What to do: Your response should reproduce every line of the entries that contains the word "import".

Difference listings
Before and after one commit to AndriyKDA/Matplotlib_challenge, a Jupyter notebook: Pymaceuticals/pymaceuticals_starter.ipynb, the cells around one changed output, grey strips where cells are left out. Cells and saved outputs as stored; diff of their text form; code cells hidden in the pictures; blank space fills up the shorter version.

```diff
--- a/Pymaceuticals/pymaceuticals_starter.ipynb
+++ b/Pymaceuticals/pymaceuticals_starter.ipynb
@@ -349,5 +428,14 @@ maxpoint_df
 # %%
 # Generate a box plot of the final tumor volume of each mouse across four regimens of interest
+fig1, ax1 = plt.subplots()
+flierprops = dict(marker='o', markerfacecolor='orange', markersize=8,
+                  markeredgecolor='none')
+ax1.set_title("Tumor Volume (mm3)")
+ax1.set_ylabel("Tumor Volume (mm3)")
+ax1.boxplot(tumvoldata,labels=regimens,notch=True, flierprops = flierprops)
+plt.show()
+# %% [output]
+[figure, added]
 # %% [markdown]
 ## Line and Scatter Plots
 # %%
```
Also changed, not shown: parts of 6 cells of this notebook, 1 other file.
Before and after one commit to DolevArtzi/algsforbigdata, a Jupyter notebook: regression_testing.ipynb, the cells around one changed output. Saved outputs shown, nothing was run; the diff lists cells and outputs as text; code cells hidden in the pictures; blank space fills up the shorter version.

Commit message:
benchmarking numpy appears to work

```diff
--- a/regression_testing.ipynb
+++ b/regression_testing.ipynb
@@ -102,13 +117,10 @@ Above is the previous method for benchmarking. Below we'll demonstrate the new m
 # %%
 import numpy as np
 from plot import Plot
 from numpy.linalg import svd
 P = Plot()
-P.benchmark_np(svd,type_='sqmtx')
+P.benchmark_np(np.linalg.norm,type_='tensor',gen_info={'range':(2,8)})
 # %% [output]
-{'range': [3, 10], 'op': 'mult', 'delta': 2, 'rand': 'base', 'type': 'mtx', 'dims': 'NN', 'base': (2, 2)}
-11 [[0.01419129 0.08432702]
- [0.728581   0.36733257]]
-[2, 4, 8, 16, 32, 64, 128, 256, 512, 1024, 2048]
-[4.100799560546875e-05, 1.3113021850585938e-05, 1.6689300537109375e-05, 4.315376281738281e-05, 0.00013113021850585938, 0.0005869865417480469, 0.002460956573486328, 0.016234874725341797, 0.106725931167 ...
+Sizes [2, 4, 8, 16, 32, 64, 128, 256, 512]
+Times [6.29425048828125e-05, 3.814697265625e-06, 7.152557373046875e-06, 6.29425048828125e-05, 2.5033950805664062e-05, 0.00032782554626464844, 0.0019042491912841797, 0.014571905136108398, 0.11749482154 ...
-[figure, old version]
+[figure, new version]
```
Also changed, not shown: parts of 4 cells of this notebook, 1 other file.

Problem solution:
 import numpy as np
 from plot import Plot
 from numpy.linalg import svd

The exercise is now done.